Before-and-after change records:
Segment Open
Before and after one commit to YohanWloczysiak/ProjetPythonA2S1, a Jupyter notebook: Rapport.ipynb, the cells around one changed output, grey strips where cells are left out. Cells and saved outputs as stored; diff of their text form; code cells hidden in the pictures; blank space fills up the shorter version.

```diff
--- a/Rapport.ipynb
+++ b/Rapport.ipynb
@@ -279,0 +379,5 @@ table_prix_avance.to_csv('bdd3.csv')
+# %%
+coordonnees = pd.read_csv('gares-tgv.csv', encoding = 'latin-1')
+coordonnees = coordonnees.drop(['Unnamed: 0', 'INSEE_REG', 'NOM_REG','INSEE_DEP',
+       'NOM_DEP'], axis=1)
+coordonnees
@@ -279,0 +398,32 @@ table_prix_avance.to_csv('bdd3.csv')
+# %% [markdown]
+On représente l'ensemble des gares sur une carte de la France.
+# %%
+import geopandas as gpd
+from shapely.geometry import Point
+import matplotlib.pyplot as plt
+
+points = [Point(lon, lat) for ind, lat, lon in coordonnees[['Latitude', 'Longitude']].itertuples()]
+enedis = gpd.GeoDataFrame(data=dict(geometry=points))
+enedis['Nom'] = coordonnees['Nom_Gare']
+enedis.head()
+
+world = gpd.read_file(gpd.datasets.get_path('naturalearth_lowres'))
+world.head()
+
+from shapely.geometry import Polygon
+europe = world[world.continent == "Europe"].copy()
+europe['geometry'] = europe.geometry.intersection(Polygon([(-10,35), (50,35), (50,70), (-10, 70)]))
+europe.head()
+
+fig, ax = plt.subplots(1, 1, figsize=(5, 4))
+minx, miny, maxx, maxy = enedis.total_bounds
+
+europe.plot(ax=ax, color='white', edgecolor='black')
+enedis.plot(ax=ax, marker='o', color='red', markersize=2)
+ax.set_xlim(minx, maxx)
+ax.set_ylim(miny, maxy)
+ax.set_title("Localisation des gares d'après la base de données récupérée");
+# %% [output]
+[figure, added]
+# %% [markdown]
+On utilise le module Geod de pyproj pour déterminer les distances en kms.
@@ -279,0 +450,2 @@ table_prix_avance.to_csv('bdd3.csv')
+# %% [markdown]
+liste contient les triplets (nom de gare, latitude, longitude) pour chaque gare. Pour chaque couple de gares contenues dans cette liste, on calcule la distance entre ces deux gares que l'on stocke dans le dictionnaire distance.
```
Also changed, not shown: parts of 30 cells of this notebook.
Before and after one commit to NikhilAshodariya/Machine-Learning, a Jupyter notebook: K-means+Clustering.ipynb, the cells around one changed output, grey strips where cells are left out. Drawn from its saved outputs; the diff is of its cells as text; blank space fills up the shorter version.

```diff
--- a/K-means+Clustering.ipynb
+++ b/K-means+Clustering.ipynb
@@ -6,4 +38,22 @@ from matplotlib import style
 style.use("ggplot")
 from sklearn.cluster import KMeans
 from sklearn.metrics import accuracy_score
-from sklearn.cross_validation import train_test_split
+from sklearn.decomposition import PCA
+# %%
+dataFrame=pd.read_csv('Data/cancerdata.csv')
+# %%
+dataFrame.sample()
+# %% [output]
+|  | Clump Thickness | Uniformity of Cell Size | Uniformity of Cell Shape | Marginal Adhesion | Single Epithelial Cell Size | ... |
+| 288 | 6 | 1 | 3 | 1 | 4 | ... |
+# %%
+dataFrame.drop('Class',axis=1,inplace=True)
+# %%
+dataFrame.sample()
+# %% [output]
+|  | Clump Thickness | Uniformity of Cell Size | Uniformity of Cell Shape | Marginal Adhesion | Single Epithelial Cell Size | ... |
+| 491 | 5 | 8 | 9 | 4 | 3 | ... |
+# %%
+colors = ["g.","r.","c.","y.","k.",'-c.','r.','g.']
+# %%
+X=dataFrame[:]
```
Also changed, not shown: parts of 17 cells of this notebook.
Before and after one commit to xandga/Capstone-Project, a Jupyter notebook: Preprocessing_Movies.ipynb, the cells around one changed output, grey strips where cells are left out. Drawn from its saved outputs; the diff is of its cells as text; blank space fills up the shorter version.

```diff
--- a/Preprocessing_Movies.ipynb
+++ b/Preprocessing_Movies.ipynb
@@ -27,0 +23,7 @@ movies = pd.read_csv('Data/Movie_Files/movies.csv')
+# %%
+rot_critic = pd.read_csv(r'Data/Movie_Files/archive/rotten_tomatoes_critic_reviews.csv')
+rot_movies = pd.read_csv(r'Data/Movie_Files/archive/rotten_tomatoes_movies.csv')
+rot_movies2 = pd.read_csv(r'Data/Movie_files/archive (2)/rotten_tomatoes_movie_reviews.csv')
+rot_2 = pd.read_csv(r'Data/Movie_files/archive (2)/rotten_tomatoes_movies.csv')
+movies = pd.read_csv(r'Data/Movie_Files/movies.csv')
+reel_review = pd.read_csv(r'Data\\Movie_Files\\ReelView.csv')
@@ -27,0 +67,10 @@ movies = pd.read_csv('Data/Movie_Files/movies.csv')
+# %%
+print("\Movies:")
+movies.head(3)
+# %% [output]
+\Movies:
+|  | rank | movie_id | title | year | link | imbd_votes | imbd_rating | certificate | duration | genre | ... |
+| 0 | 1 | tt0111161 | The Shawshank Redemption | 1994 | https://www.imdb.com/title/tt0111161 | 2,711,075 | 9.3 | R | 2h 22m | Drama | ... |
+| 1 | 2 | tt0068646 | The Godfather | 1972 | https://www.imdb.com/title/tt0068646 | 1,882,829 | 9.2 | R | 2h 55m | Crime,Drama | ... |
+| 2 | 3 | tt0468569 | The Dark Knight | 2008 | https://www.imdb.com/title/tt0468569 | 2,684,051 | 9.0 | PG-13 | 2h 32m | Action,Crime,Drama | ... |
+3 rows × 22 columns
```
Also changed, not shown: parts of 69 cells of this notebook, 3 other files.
Segment Closed
Please go through the data above and copy every line that has the word "shown".

Exercise result:
Also changed, not shown: parts of 30 cells of this notebook.
Also changed, not shown: parts of 17 cells of this notebook.
Also changed, not shown: parts of 69 cells of this notebook, 3 other files.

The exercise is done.